I got my local beekeeping club newsletter in my email, this very morning. It said, “After an extended period of rain, there’s a good chance of a swarm on this first sunny warm day.” Also, we recently re-queened our weakest hive. Even though we removed the reigning queen, the hive must have contained queen cells. Two queens can’t live in one hive, so the hive splits and it’s a swarm!
Which is what we got today!
Pretty exciting, in restrospect…
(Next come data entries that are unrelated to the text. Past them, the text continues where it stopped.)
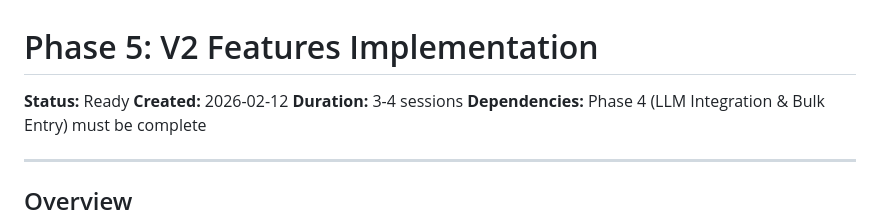
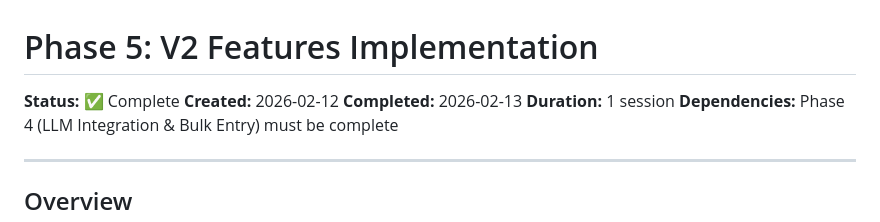
Before and after one commit to abbat37/spanish-vocab, a Markdown page: specs/phase-5-v2-features-implementation.md, the part around the change. Drawn GitHub-style.

```diff
--- a/specs/phase-5-v2-features-implementation.md
+++ b/specs/phase-5-v2-features-implementation.md
@@ -1,8 +1,9 @@
 # Phase 5: V2 Features Implementation
 
-**Status:** Ready
+**Status:** ✅ Complete
 **Created:** 2026-02-12
-**Duration:** 3-4 sessions
+**Completed:** 2026-02-13
+**Duration:** 1 session
 **Dependencies:** Phase 4 (LLM Integration & Bulk Entry) must be complete
 
 ---
```
Also changed, not shown: README.md (+38 -24 lines), specs/IMPLEMENTATION_ROADMAP.md (+10 -9 lines).
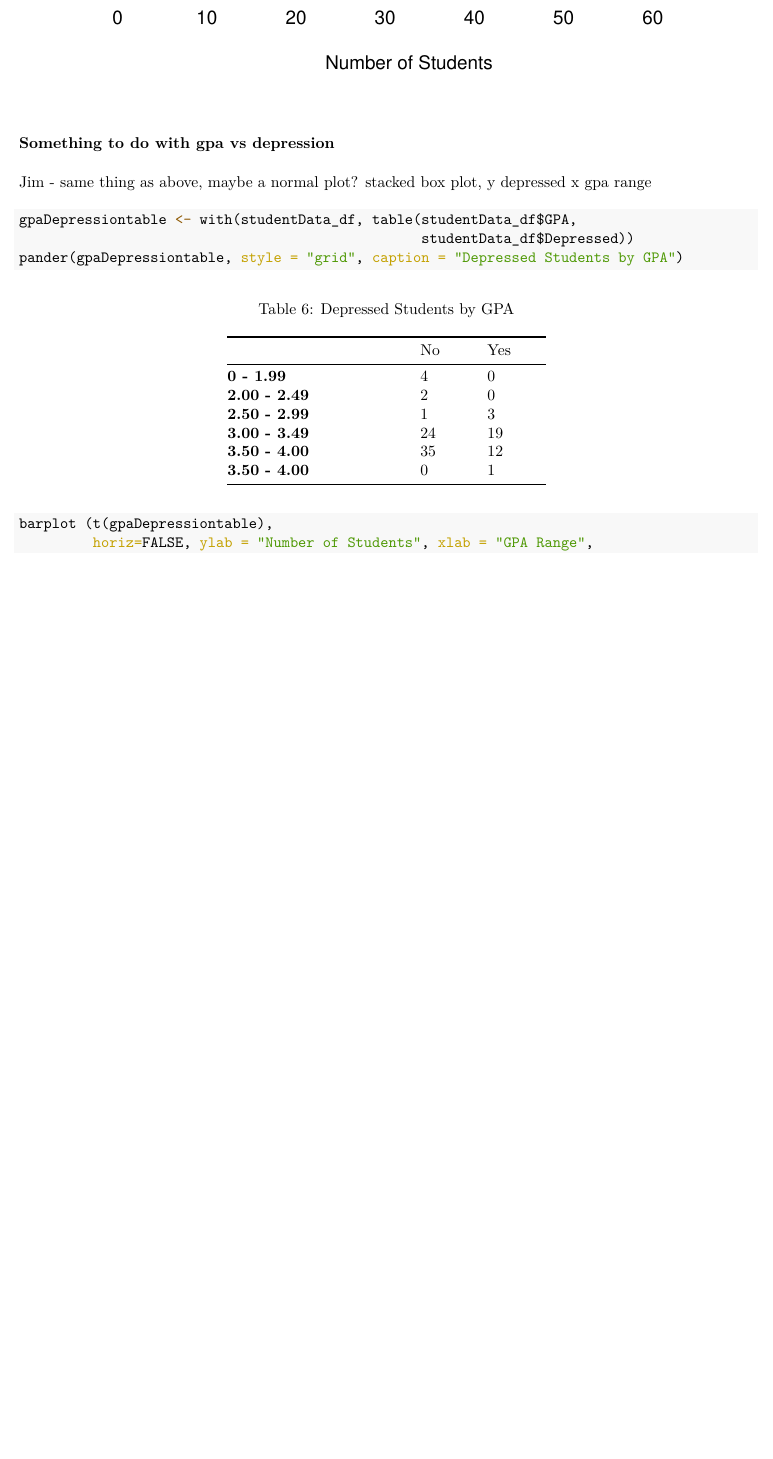
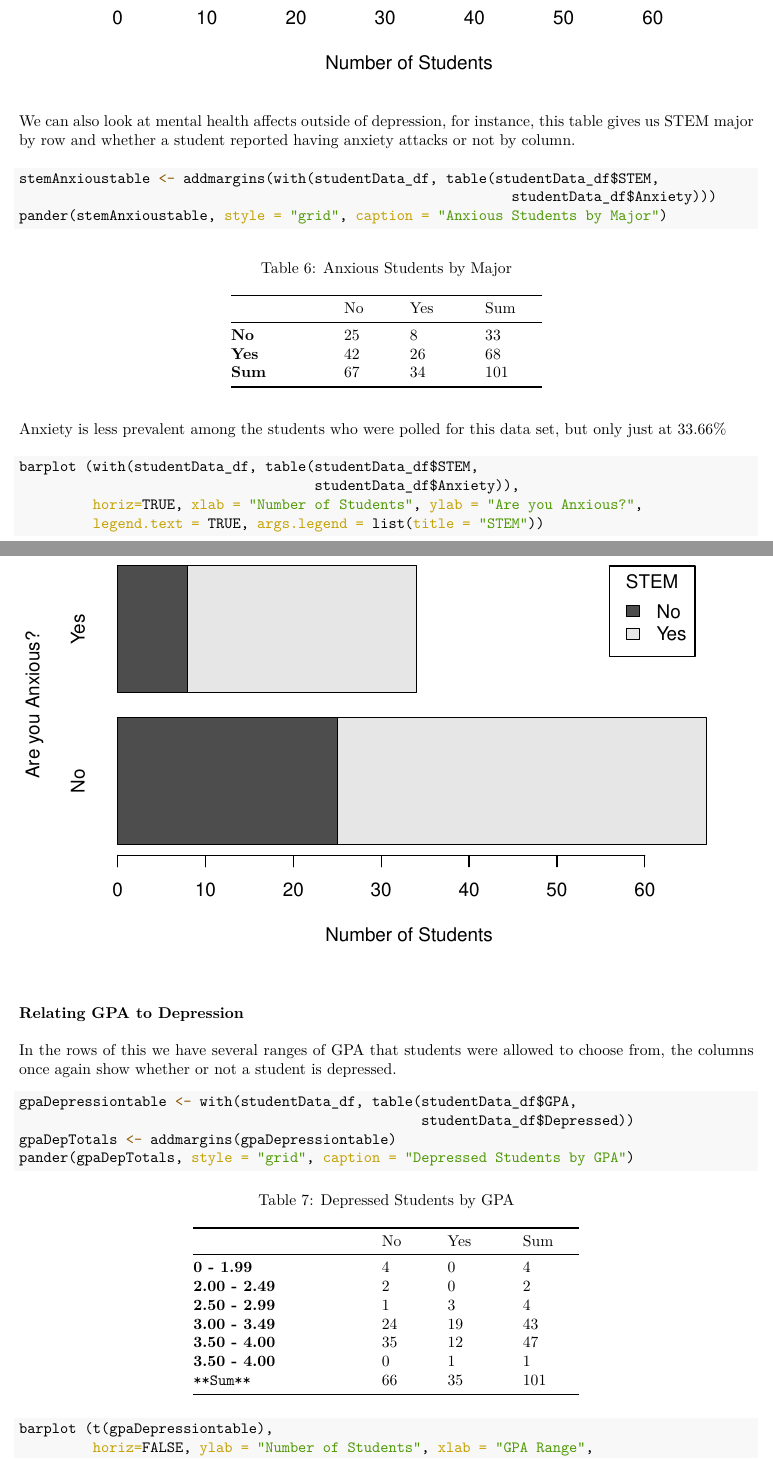
Before and after one commit to is0p0d/CSC3220Project, an R Markdown document (Project.Rmd): part of page 9 of 15 before the commit and two parts of pages 9 and 10 of 16 after it, the two joined at a grey line, cut so that both start at the same text, the shorter picture padded with empty space. The pictures show the output file Project.pdf that the author committed with the source.

Commit message:
All sections populated

````diff
--- a/Project.Rmd
+++ b/Project.Rmd
@@ -180,13 +183,32 @@ barplot (with(studentData_df, table(studentData_df$STEM, studentData_df$Depresse
          legend.text = TRUE, args.legend = list(title = "STEM"))
 ```
 
-### Something to do with gpa vs depression
-Jim - same thing as above, maybe a normal plot? stacked box plot, y depressed x gpa range
+We can also look at mental health affects outside of depression, for instance, this table gives us STEM major by row and whether a student reported having anxiety attacks or not by column.
+
+```{r}
+stemAnxioustable <- addmargins(with(studentData_df, table(studentData_df$STEM,
+                                                            studentData_df$Anxiety)))
+pander(stemAnxioustable, style = "grid", caption = "Anxious Students by Major")
+```
+
+Anxiety is less prevalent among the students who were polled for this data set, but only just at `r round((stemAnxioustable[3,2]/stemAnxioustable[3,3])*100, 2)`%
+
+```{r}
+barplot (with(studentData_df, table(studentData_df$STEM,
+                                    studentData_df$Anxiety)),
+         horiz=TRUE, xlab = "Number of Students", ylab = "Are you Anxious?",
+         legend.text = TRUE, args.legend = list(title = "STEM"))
+```
+
+### Relating GPA to Depression
+
+In the rows of this we have several ranges of GPA that students were allowed to choose from, the columns once again show whether or not a student is depressed.
 
 ```{r}
 gpaDepressiontable <- with(studentData_df, table(studentData_df$GPA,
                                                  studentData_df$Depressed))
-pander(gpaDepressiontable, style = "grid", caption = "Depressed Students by GPA")
+gpaDepTotals <- addmargins(gpaDepressiontable)
+pander(gpaDepTotals, style = "grid", caption = "Depressed Students by GPA")
 ```
 
 ```{r}
````
Also changed, not shown: Project.pdf, Project.Rmd (27 more changed lines).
I had just returned home from doing some errands. Bill called asking me to hurry down to the farm with the bee suits and gloves, so I grabbed them and the camera and drove over. I was pulling on my bee coat and hood and gloves as I ran up to the beehives. When I got there, Michael was already up a large step ladder in the middle of a grove of small cedars. The swarm was tens of thousands of bees dripping from a branch high up above the top of the ladder, balled around the queen. He had a saw and some loppers, and on the ground nearby, he and Bill had prepared a box with frames to put the swarm in.
So, I’m dressed in shorts but I’m wearing my full bee jacket and hood, with gloves, holding the ladder on decidedly sloped ground so Michael won’t tip over. I can just picture me and my son in a heap under a swarm of angry bees so I yell “hang on! I’ll get help!” I let go and ran for more hands. Bill and Rich came out and Rich helped me hold the ladder.
Meanwhile, Michael sawed away at a bee-covered branch right over our heads as Rich joked about getting hit by a bee bomb. Michael needed three hands, and asked me to climb up the ladder to help. I started up. Then, he said he wanted me to climb out into the branches of the tree next to him to hold the branch. This is when I hit my limit. “No! There’s no way! I don’t have the courage to do that! I clambered back down the ladder. Bill stepped in, no bee gear on, and climbed the ladder. Rich and I held on to keep him steady. Michael cut the branch and slowly lowered it onto the top of the ladder. He clipped a side branch which was also laden with bees, and at first the branch was held to the rest of the swarm just by the mass of bees. Finally, it broke free, and suddenly, bees rained down on Rich’s bare head like Rice Krispies. He’s saying, “Oh God, they’re all over my head! They’re all over me!” But he stayed cool long enough for Michael to hand the bee-dripping branch off to Bill who balanced it there. Michael crashed down from his perch in the tree and came around the ladder and gracefully took the branch from his father. He swung it around toward the box as Rich ran off to take off his shirt where bees had taken refuge. I recovered my camera from where I put it under the tree.
I got no pictures of the actual swarm in the tree, there was no good angle on it. Not to mention I was holding the ladder, but I took this shot afterward to give you an idea of where it was. The swarm was a good six feet higher than the top of this step ladder.
I got some shots of Michael shaking the branch over the box. The bees seemed to realize that this was shelter. The rest of the swarm began flying toward the box where they smelled their queen. They put a temporary cover on the box, propped up with a sticks. Bees were swarming everywhere!